§ **Exercise brief**
Nothing but a number is wanted: the count of lines in the records below that include "gray".

──────── Working data

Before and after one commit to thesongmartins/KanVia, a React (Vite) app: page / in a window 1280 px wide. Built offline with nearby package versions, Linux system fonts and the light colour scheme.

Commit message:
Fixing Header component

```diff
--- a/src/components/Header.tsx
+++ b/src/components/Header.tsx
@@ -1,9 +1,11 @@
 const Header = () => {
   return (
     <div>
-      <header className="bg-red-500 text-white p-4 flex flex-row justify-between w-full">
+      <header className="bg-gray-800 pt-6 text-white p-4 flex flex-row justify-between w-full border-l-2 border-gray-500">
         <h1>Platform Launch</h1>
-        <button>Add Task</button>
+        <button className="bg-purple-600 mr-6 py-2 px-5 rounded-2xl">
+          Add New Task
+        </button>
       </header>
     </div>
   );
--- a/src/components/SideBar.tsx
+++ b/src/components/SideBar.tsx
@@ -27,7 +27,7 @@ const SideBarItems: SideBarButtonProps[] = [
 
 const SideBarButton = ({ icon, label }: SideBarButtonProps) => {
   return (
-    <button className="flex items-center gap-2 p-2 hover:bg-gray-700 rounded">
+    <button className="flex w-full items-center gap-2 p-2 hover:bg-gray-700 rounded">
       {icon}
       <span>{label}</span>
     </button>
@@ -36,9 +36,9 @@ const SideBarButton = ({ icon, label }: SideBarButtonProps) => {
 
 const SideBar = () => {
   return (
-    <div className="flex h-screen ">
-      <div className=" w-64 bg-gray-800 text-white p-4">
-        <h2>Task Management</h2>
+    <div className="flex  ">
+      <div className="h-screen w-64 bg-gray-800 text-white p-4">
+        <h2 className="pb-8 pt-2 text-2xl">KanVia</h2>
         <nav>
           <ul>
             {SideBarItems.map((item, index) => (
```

────────────────

§ **Answer to the problem**
5